If you’ve been hanging around this blog for a while, you’ll know that I:
a) have a major sweet tooth
b) have a lot of food allergies, both anaphylactic and digestive.
The list includes gluten, dairy, eggs, soy, nuts, legumes, and a random handful of fruits and vegetables, so in the ten years since I was was diagnosed, I’ve given up most processed foods and gotten awfully good at creative substitutions. As evidenced by coconut milk ice cream and pumpkin orange cake.
Despite these fairly drastic dietary changes, though, I haven’t been getting better. I still have chronic fatigue and pain and mysterious digestive symptoms which suggested something else was going on. Which is why I found a naturopath who specializes in dietary issues and had a new test done – the Carroll Food Intolerance Test. Unlike previous tests, which checked to see if my immune system was reacting to foods I was eating, this one checks to see whether my body makes the enzymes needed to break down those foods in the first place. The thinking is that, without the proper enzymes, these foods are essentially toxins. They cause inflammation in the digestive system, leading to “leaky gut.” With leaky gut, stuff gets into your blood stream that shouldn’t be there, causing the cascade of allergic reactions.
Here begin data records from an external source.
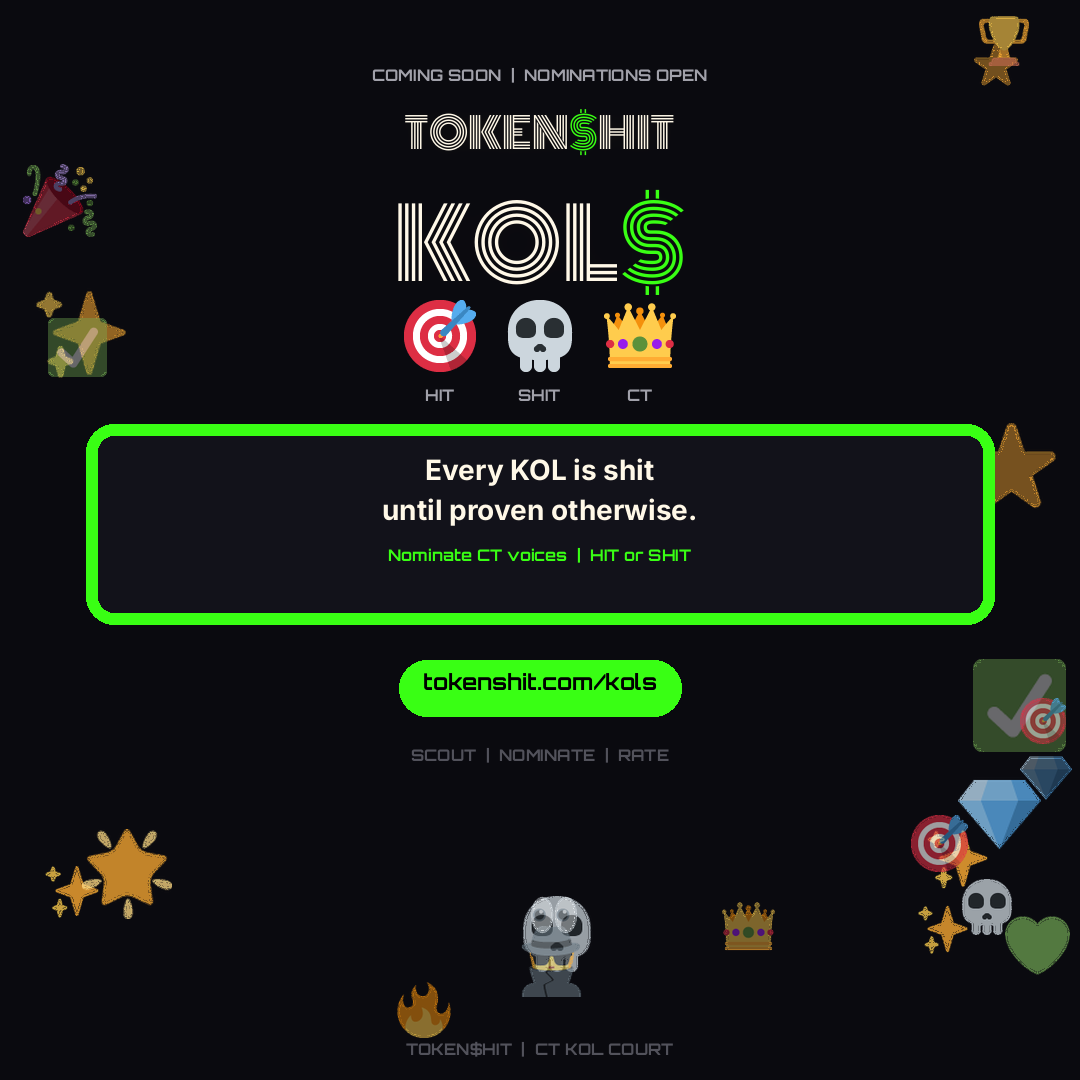
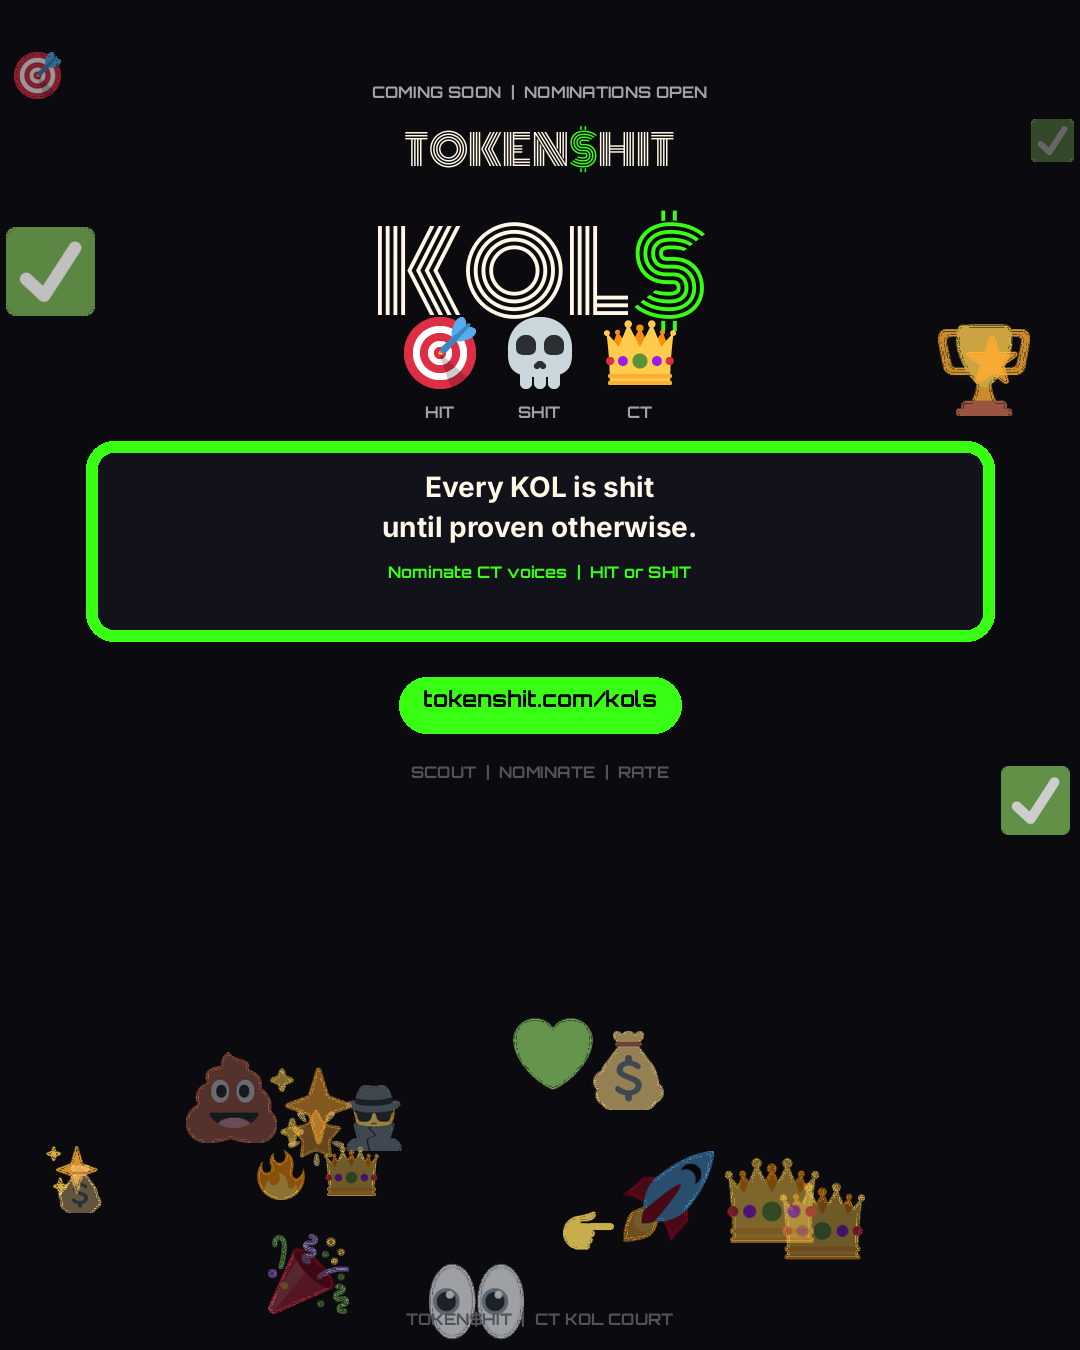
fix: KOL posters correct sizes (1350 poster, 1920 story, 1200 sq, 630 og)

diff --git a/scripts/generate-kols-poster.py b/scripts/generate-kols-poster.py
@@ -256,41 +256,55 @@ def make_poster(size: tuple[int, int], tag: str) -> Image.Image:
     return img.convert("RGB")
 
 
-def save(img: Image.Image, name: str) -> Path:
+def save(img: Image.Image, name: str, brand: str | None = None) -> Path:
     path = OUT / name
     img.save(path, "PNG", optimize=True)
-    # brand aliases
-    if "1080" in name or name.endswith("poster.png"):
-        shutil.copy(path, BRAND / "kols-poster.png")
-    if "1200x630" in name or "banner" in name:
-        shutil.copy(path, BRAND / "kols-banner.png")
-    if "og" in name:
-        shutil.copy(path, BRAND / "kols-og.png")
+    if brand:
+        b = BRAND / brand
+        shutil.copy(path, b)
+        print("brand", b, img.size)
     print("wrote", path, img.size, path.stat().st_size)
     return path
 
 
 def main():
-    # story 1080x1350
-    p1 = make_poster((1080, 1350), "story")
-    save(p1, "kols-1080x1350.png")
-    save(p1, "kols-poster.png")
-    # square
-    p2 = make_poster((1080, 1080), "square")
-    save(p2, "kols-1080.png")
-    # og banner
-    p3 = make_poster((1200, 630), "og")
-    save(p3, "kols-1200x630.png")
-    # cache for TG
     cache = Path("/Volumes/PRO-G40/MacHome-Offload/dotfiles/hermes/cache/images")
     cache.mkdir(parents=True, exist_ok=True)
+
+    # Match jup-like / hit-shit campaign sizes
+    # 1) 4:5 feed poster 1080x1350
+    p45 = make_poster((1080, 1350), "45")
+    save(p45, "kols-1080x1350.png", brand="kols-poster.png")
+    save(p45, "kols-poster.png")
+    p45_2 = p45.resize((2160, 2700), Image.Resampling.LANCZOS)
+    save(p45_2, "kols-poster@2x.png", brand="kols-poster@2x.png")
+
+    # 2) Full story 1080x1920
+    pst = make_poster((1080, 1920), "story")
+    save(pst, "kols-story.png")
+    save(pst, "kols-1080x1920.png")
+
+    # 3) Square 1080 + 1200
+    psq = make_poster((1080, 1080), "square")
+    save(psq, "kols-1080.png")
+    psq12 = make_poster((1200, 1200), "square12")
+    save(psq12, "kols-1200.png")
+
+    # 4) OG / X banner 1200x630
+    pog = make_poster((1200, 630), "og")
+    save(pog, "kols-1200x630.png", brand="kols-banner.png")
+    save(pog, "kols-og.png", brand="kols-og.png")
+    pog2 = pog.resize((2400, 1260), Image.Resampling.LANCZOS)
+    save(pog2, "kols-banner@2x.png", brand="kols-banner@2x.png")
+
     for src, dst in [
         (OUT / "kols-1080x1350.png", cache / "kols-poster.png"),
-        (OUT / "kols-1080.png", cache / "kols-square.png"),
+        (OUT / "kols-story.png", cache / "kols-story.png"),
+        (OUT / "kols-1200.png", cache / "kols-square.png"),
         (OUT / "kols-1200x630.png", cache / "kols-banner.png"),
     ]:
         shutil.copy(src, dst)
-        print("cache", dst)
+        print("cache", dst, Image.open(src).size)
 
 
 if __name__ == "__main__":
As it turns out, I was born without two critical enzymes. The first is for digesting dairy proteins, which is not too surprising, since my mom told me once that even as a baby, milk made me sick. The second was for… you guessed it… sugar.
*cue the sound of crying angels*
This is good news and bad news. On the good side:
1) We’ve identified a puzzle piece we didn’t have before
2) We’re only talking about refined sugars, from sugar cane, sugar beets, and corn. Honey, agave, maple, coconut, and fruit sugars are totally OK.
3) If I totally cut dairy and sugar from my diet, my body should heal to the point where I can start eating a lot of those other foods again, making life a whole lot easier.
4) Diabetes runs in my family, so yay for preventative medicine.
On the bad side, as I discovered when I read the labels all over again, nearly every packaged food remaining in my house contains refined sugar.
I wasn’t shocked by the chocolate or the, well, baking sugars (of course sugar contains sugar, just like Reese’s Peanut Butter Cups may contain nuts). But spice blends? Tortilla chips? Vegetable broth? For the love of all that’s holy, why would sugar be added to broth? Or BACON?
And here’s the kicker – because of the extensive list of allergens I’ve already been avoiding, there were very few packaged foods in my house to begin with. Can you imagine how much sugar is lurking in the pantries of the average, non-allergy-ridden household? I suddenly have a whole new appreciation for the recent documentary Fed Up.
Over the next couple of weeks, Tech Support and I will be donating, trashing, and otherwise purging the sugar from our house. I anticipate much grocery store and online research for alternatives – I cannot live without chocolate or dill-flavoured popcorn salt, which contains both dairy and sugar – and much wailing and gnashing of teeth as I discover more favourite foods that are suddenly off the menu.
But if the total annihilation of dietary dairy and sugar helps – if my health improves and I can start eating beans and pineapple and broccoli again – it will be worth it.
Has anyone else had to give up a beloved food or ingredient? Anyone else going sugar free? I would greatly appreciate recommendations for safe products, helpful websites, or other resources as I navigate this new food minefield – please share in the comments!